And, more importantly, Reeves' hitman is well on his way to becoming one of the greatest action movie heroes in recent memory. Few (if any) other action flicks have succeeded in creating a mind-blowing avant garde ballet out of a dozen well-dressed gunmen who get shot, choked, or stabbed with a pencil by a pissed off hitman who just wants to return to retirement.
But for all the over-the-top acrobatics, fight sequences, and gun-porn (see: the sommelier), what makes the series so enthralling, especially for the service members and vets in the audience, is that there are some refreshing moments of realism nestled under all of that gun fu. Wrack your brain and try to remember the last time you saw an action hero do a press check during a shootout, clear a jam, or actually, you know, reload, instead of just hip-firing 300 rounds from an M16 nonstop. It's cool, we'll wait.
As it turns out, there's a good reason for the caliber of gun-play in John Wick. One of the franchise's secret weapons is a professional three-gun shooter named Taran Butler, who told Task & Purpose he can draw and hit three targets in 0.67 seconds from 10 yards. And if you've watched any of the scores of videos he's uploaded to social media over the years, it's pretty clear that this isn't idle boasting.
The Navy's electromagnetic railgun is undergoing what officials described as "essentially a shakedown" of critical systems before finally installing a tactical demonstrator aboard a surface warship, the latest sign that the once-beleaguered supergun may actually end up seeing combat.
That pretty much means this is could be the last set of tests before actually slapping this bad boy onto a warship, for once.
The Justice Department has accused Rep. Duncan Hunter (R-Calif.) of illegally using campaign funds to pay for extramarital affairs with five women.

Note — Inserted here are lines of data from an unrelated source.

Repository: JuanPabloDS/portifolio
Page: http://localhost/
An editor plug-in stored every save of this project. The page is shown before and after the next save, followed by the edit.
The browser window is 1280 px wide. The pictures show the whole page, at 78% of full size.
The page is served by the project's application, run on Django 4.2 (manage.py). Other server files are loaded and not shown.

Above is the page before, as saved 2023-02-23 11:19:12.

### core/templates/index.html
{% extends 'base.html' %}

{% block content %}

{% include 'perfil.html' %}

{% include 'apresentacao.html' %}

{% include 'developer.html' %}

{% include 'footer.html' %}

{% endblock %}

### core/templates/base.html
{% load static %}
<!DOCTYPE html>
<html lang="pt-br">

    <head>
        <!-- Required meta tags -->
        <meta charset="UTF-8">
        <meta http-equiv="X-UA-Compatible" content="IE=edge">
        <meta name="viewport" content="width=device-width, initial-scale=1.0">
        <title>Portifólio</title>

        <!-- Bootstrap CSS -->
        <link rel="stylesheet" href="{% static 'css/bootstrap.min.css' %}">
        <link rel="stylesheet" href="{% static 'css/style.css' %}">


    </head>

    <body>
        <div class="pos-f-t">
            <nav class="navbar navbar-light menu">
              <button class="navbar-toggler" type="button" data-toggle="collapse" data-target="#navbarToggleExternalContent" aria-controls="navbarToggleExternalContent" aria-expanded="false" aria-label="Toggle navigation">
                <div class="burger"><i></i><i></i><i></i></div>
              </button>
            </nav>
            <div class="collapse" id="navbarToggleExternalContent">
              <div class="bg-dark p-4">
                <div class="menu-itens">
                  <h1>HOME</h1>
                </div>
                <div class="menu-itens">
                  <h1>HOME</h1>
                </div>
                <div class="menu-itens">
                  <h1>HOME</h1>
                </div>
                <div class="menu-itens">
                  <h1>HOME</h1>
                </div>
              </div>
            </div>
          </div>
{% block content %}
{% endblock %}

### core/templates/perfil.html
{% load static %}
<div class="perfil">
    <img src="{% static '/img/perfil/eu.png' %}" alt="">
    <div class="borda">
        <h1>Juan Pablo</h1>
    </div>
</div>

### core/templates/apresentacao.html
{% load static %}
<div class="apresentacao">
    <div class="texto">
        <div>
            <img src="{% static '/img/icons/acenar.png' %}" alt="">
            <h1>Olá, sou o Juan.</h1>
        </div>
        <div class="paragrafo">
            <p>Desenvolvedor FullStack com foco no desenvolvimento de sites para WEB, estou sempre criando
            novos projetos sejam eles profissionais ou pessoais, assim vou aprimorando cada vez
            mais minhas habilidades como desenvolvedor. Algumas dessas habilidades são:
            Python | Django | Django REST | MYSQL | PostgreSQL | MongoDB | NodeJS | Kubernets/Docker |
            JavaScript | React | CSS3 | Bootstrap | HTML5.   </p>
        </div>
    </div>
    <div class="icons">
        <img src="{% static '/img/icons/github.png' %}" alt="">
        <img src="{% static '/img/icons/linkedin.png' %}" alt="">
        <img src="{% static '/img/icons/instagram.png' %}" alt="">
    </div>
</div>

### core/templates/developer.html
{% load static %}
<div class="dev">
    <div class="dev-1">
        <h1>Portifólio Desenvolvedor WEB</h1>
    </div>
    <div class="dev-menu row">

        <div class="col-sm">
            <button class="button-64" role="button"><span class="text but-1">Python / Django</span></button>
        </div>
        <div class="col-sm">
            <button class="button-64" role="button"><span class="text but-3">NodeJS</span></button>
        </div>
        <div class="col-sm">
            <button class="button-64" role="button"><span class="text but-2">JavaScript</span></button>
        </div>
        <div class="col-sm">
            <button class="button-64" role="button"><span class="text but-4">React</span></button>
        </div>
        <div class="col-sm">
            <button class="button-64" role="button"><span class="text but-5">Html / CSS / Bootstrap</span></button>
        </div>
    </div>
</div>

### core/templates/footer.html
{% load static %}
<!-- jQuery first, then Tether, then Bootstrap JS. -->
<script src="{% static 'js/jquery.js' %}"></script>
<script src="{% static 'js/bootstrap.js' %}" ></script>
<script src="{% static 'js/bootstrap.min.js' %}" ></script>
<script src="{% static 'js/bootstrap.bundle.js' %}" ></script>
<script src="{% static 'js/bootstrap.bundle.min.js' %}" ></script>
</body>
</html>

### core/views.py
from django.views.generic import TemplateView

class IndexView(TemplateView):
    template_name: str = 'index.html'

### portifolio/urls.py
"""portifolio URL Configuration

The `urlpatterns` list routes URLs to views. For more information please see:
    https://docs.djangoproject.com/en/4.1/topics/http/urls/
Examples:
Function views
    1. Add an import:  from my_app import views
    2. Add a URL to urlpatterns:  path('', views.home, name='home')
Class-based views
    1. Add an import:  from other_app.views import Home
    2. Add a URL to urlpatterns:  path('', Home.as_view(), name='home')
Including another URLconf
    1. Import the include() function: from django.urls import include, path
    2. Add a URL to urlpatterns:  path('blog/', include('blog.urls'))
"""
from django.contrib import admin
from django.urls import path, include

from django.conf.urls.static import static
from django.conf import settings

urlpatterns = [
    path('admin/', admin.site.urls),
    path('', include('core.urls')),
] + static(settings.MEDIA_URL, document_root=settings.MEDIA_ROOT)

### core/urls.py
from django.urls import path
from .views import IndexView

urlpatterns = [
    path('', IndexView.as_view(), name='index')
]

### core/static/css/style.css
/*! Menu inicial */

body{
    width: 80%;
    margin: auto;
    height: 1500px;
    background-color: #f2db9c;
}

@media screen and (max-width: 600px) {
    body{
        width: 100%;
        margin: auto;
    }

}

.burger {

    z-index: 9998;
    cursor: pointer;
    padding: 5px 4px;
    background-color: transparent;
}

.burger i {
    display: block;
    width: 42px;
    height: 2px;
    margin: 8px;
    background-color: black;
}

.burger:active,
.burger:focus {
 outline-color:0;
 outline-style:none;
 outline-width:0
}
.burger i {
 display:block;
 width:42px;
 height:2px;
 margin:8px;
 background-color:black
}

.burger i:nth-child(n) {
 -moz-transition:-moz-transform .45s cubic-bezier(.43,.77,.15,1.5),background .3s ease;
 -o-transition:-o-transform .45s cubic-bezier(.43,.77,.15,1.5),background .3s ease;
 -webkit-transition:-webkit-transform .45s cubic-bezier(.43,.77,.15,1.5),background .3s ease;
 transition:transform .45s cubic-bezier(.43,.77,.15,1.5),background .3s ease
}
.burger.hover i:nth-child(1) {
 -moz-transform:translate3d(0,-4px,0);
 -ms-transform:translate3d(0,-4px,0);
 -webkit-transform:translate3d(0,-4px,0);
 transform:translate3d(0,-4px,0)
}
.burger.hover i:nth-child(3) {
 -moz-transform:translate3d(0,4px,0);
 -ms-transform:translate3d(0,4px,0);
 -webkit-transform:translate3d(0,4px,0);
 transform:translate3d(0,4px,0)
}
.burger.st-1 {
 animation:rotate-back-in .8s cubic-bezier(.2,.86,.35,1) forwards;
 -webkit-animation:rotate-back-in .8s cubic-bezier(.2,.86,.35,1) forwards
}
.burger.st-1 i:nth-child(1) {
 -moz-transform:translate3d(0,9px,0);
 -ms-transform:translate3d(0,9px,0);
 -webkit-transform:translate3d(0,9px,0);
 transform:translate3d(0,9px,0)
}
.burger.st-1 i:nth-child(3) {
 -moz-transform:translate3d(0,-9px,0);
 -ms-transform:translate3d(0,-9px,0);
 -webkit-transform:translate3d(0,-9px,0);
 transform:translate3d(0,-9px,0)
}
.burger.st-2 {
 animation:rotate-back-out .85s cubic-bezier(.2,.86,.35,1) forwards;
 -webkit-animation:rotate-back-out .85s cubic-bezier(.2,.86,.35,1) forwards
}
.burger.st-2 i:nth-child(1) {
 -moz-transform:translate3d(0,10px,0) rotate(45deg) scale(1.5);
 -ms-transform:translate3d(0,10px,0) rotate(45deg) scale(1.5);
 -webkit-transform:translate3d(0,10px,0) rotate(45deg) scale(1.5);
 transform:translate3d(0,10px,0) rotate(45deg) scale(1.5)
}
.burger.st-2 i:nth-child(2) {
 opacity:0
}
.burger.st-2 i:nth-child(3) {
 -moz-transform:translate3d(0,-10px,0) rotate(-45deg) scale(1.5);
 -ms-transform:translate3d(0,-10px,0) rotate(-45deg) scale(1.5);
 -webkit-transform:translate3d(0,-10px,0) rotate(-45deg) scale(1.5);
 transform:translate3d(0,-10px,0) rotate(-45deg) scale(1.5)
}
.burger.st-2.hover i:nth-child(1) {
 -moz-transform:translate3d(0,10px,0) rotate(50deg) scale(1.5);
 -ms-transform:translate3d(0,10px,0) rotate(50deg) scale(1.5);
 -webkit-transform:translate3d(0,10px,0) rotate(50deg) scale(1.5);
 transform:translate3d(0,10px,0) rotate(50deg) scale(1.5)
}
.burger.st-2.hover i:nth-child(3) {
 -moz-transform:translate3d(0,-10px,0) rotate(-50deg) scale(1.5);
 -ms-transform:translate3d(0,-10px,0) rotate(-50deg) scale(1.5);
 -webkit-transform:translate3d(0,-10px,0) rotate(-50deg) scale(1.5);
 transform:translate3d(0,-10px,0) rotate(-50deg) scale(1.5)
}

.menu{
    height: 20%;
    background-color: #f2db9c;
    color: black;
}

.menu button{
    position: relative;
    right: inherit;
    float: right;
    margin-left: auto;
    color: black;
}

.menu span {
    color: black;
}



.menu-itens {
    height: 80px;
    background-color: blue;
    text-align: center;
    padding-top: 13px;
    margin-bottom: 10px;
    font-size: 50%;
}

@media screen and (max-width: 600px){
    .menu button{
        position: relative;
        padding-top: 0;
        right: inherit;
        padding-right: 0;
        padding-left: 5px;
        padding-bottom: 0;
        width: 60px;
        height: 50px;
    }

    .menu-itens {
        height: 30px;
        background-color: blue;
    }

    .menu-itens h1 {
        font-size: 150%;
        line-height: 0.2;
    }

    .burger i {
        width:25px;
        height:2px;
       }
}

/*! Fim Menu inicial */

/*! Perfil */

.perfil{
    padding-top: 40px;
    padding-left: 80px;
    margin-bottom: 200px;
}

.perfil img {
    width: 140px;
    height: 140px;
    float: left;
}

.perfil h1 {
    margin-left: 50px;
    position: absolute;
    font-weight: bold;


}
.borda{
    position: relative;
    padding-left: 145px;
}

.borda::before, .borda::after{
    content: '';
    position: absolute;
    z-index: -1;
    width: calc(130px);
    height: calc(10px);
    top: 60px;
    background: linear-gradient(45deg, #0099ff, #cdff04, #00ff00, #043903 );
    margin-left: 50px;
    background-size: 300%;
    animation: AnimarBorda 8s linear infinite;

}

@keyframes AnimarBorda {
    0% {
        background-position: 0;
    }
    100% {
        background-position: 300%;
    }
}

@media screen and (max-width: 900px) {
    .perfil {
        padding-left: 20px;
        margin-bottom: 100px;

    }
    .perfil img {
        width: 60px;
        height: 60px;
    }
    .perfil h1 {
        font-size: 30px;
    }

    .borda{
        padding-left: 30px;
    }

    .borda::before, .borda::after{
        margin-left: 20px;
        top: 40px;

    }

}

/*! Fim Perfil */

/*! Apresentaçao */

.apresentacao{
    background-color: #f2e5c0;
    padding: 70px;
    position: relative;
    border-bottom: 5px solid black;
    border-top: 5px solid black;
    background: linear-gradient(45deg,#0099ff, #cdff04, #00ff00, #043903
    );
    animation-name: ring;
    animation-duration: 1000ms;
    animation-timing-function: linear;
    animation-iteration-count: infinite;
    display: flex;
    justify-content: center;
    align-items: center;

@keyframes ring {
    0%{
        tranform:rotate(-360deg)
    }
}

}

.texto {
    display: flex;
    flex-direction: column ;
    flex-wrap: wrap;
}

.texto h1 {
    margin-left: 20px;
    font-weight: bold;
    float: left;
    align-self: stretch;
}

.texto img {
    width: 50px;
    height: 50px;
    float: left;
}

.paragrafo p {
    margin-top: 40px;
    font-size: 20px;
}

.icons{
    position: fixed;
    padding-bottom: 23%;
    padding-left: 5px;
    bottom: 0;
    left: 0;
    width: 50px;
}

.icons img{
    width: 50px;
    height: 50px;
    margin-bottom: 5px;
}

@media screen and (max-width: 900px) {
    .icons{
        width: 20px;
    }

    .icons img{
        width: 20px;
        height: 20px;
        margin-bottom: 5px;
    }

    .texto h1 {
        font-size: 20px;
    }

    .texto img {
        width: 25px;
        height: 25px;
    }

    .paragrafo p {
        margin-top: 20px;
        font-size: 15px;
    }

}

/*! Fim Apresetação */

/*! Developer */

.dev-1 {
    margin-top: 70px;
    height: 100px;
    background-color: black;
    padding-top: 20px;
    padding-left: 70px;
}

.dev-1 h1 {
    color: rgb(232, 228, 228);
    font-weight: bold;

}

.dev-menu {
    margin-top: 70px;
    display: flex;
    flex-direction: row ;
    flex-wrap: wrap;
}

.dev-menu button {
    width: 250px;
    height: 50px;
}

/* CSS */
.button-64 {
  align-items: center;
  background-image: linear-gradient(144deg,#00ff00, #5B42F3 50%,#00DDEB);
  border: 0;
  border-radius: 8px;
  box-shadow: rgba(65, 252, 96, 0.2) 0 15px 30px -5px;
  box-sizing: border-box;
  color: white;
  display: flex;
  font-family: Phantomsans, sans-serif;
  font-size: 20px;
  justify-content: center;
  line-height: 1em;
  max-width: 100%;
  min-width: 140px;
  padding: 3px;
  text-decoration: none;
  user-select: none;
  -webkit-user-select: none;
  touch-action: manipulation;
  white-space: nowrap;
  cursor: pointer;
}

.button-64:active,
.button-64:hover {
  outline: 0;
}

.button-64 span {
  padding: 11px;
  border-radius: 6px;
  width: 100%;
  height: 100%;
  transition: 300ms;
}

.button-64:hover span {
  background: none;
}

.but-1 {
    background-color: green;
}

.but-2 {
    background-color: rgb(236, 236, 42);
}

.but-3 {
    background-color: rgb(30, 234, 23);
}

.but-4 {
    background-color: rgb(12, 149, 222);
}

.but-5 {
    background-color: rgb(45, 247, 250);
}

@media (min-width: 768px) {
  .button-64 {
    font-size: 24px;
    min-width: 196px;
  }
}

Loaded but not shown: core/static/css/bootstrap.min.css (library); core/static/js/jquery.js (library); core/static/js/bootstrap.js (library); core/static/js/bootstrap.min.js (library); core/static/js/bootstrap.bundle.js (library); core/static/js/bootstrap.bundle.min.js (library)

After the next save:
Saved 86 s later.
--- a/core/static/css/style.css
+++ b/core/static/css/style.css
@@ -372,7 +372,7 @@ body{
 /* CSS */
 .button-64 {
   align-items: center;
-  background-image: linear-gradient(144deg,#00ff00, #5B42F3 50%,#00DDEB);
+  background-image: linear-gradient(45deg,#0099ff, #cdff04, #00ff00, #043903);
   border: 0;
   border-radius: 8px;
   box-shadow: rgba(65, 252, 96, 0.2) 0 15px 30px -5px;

Hunter, who fought in the Iraq War as a Marine artillery officer, and his wife Margaret were indicated by a federal jury on Aug. 21, 2018 for allegedly using up to $250,000 in campaign funds for personal use.
In a recent court filing, federal prosecutors accused Hunter of using campaign money to pay for a variety of expenses involved with his affairs, ranging from a $1,008 hotel bill to $7 for a Sam Adams beer.